Not all drivers take their teaching meekly, and the new traffic officer near the end of his shift had pessimistically decided that the driving world is composed mostly of blamed idiots and hardened criminals.
He gritted his teeth ominously when Casey Ryan came down upon the crossing at double the legal speed. He held his breath for an instant during the crash that resounded for blocks. When the dust had settled, he ran over and yanked off the dented sand of the vacant lot a dazed and hardened malefactor who had committed three traffic crimes in three seconds: he had exceeded the speed limit outrageously, cut fifteen feet inside the red button, and failed to signal the turn.
"You damned, drunken boob!" shouted the new traffic cop and shook Casey Ryan (not knowing him).
Shaking Casey will never be safe until he is in his coffin with a lily in his hand. He was considerably jolted, but he managed a fourth crime in the next five minutes. He licked the traffic cop rather thoroughly--I suppose because his onslaught was wholly unexpected--kicked an expostulating minister in the pit of the stomach, and was profanely volunteering to lick the whole darned town when he was finally overwhelmed by numbers and captured alive; which speaks well for the L. A. P.
Wherefore Casey Ryan continued his ride down town in a dark car that wears a clamoring bell the size of a breakfast plate under the driver's foot, and a dark red L. A. Police Patrol sign painted on the sides.
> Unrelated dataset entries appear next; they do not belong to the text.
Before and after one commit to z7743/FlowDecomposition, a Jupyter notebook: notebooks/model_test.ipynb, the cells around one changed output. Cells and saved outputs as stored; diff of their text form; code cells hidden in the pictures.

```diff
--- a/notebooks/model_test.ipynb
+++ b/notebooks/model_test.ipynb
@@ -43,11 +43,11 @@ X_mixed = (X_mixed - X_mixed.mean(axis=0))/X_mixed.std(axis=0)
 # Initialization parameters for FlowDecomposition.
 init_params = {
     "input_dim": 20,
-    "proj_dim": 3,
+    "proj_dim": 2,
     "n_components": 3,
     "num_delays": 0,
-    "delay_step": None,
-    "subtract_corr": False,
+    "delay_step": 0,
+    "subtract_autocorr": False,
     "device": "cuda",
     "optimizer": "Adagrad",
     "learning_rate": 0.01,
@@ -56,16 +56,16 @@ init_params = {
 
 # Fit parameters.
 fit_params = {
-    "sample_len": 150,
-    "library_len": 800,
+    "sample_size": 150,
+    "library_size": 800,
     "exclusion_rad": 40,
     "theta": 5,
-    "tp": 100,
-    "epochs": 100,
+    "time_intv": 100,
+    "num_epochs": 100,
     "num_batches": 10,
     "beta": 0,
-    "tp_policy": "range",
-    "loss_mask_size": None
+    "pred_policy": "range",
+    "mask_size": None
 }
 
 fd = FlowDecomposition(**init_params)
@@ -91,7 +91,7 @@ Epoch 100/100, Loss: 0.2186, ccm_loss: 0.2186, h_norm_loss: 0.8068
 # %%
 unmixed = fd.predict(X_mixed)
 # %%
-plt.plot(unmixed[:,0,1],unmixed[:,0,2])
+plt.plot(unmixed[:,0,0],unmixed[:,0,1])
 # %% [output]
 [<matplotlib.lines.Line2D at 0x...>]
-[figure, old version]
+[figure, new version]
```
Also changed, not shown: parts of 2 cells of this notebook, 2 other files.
Two uniformed, stern-lipped cops rode with him and didn't seem to care if Casey's nose was bleeding all over his vest. A uniformed cop stood on the steps behind, and another rode beside the driver and kept his eye peeled over his shoulder, thinking he would be justified in shooting if anything started inside. Boys on bicycles pedaled furiously to keep up, and many an automobile barely escaped the curb because the driver was goggling at the mussed-up prisoner in the "Black Maria."
The Little Woman telegraphed me at San Francisco that night. The wire was brief but disquieting. It merely said, "Casey in jail serious need help." But I caught the Lark an hour later and thanked God it was running on time.
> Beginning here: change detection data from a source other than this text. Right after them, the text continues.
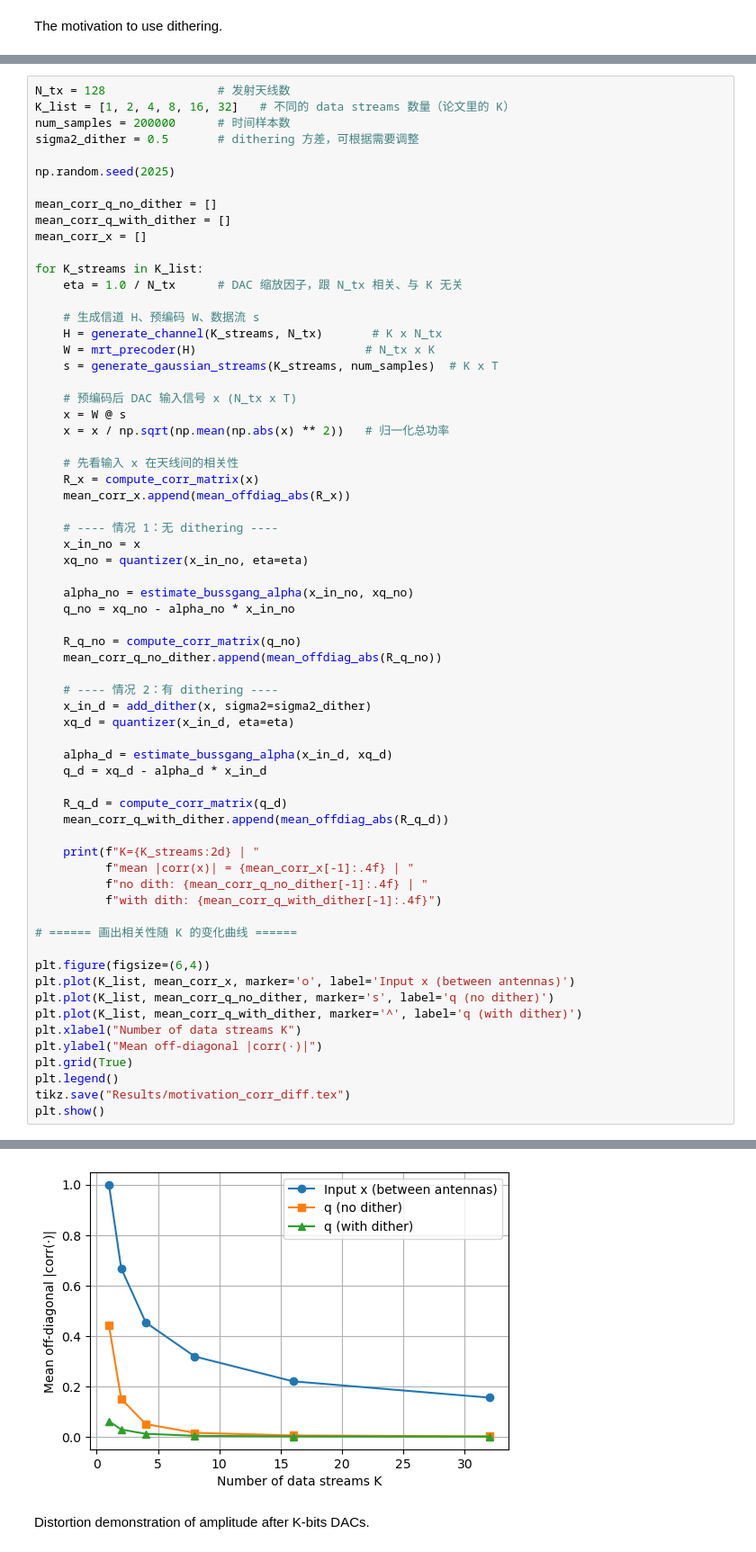
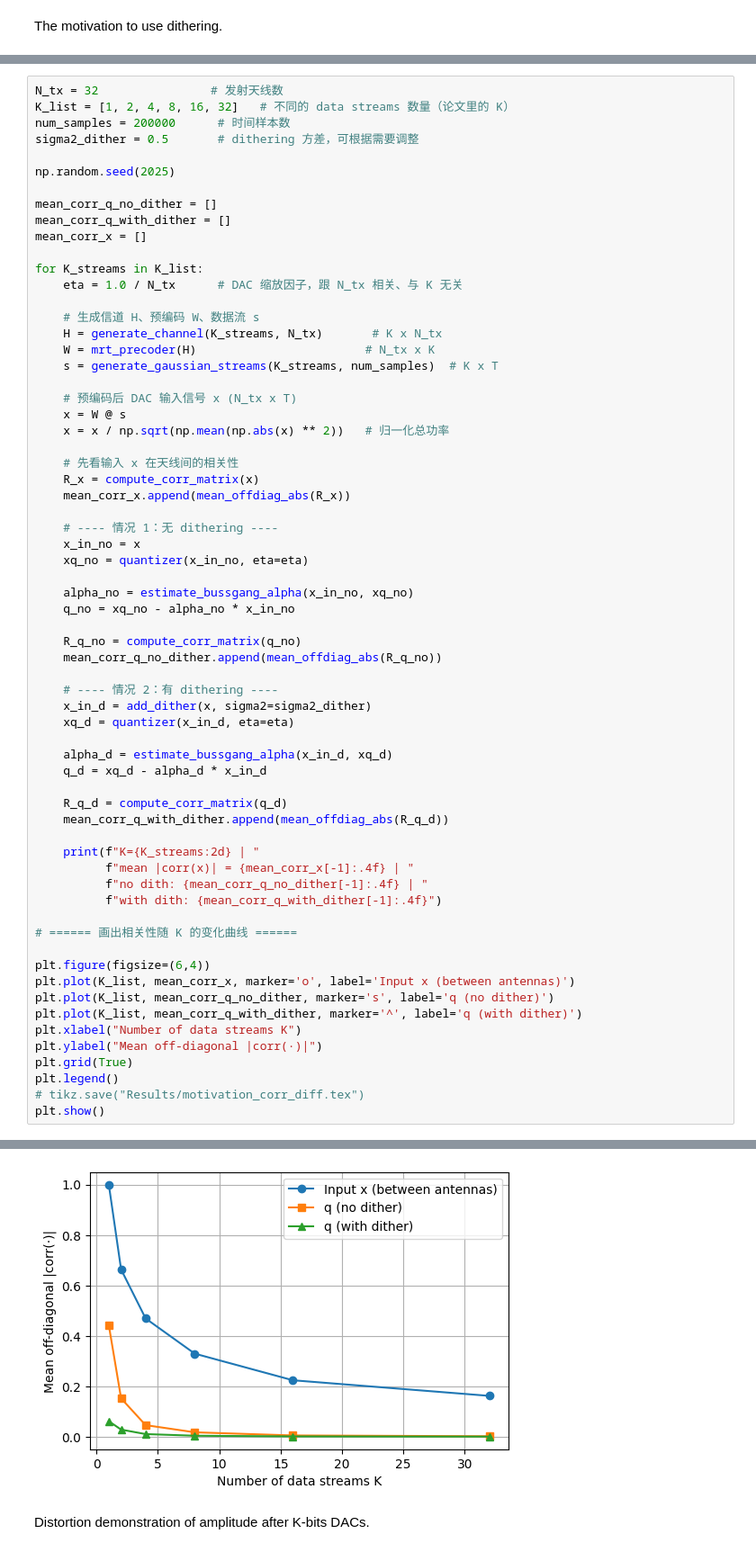
Before and after one commit to Agata872/Low_signal_resolution_extended, a Jupyter notebook: Motivation/motivation.ipynb, the cells around one changed output, grey strips where cells are left out. Shown at 90% size. Saved outputs shown, nothing was run; the diff lists cells and outputs as text.

```diff
--- a/Motivation/motivation.ipynb
+++ b/Motivation/motivation.ipynb
@@ -109,7 +109,7 @@ def add_dither(x, sigma2):
 
     return x + d
 # %%
-N_tx = 128                # 发射天线数
+N_tx = 32                # 发射天线数
 K_list = [1, 2, 4, 8, 16, 32]   # 不同的 data streams 数量（论文里的 K）
 num_samples = 200000      # 时间样本数
 sigma2_dither = 0.5       # dithering 方差，可根据需要调整
@@ -171,6 +171,6 @@ plt.xlabel("Number of data streams K")
 plt.ylabel("Mean off-diagonal |corr(·)|")
 plt.grid(True)
 plt.legend()
-tikz.save("Results/motivation_corr_diff.tex")
+# tikz.save("Results/motivation_corr_diff.tex")
 plt.show()
 # %% [output]
@@ -183,4 +183,4 @@ K=32 | mean |corr(x)| = 0.1564 | no dith: 0.0032 | with dith: 0.0021
-[figure, old version]
+[figure, new version]
 # %% [markdown]
 Distortion demonstration of amplitude after K-bits DACs.
 # %%
```
Also changed, not shown: parts of 2 cells of this notebook, 1 other file.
The Little Woman and I spent two frantic days getting Casey out of jail. The traffic cop's defeat had been rather public; and just as soon as he could stand up straight in the pulpit, the minister meant to preach a series of sermons against the laxity of a police force that permits such outrages to occur in broad daylight. More than that, the thing was in the papers, and people were reading and giggling on the street cars and in restaurants. Wherefore, the L. A. P. was on its tin ear.
Even so, much may be accomplished for a man so wholesomely human as Casey Ryan. On the third day the charge against him was changed from something worse to "Reckless driving and disturbing the peace." Casey was persuaded to plead guilty to that charge, which was harder to accomplish than mollifying the L. A. P.
He paid two fifty-dollar fines and was forbidden to drive a car "in the County of Los Angeles, State of California, during the next succeeding period of two years." He was further advised (unofficially but nevertheless with complete sincerity) to pay all damages to the two cars he had wrecked and to ask the minister's doctor what was his fee; a new uniform for the traffic cop was also suggested, since Casey had thrust his foot violently into the cop's pocket which was not tailored to resist the strain. The judge also observed, in the course of the conversation, that desert air was peculiarly invigorating and that Casey should not jeopardize his health and well-being by filling his lungs with city smoke.
I couldn't blame Casey much for the mood he was in after a setback like that to his good resolutions. I was inclined to believe with Casey that Providence had lain down on the job.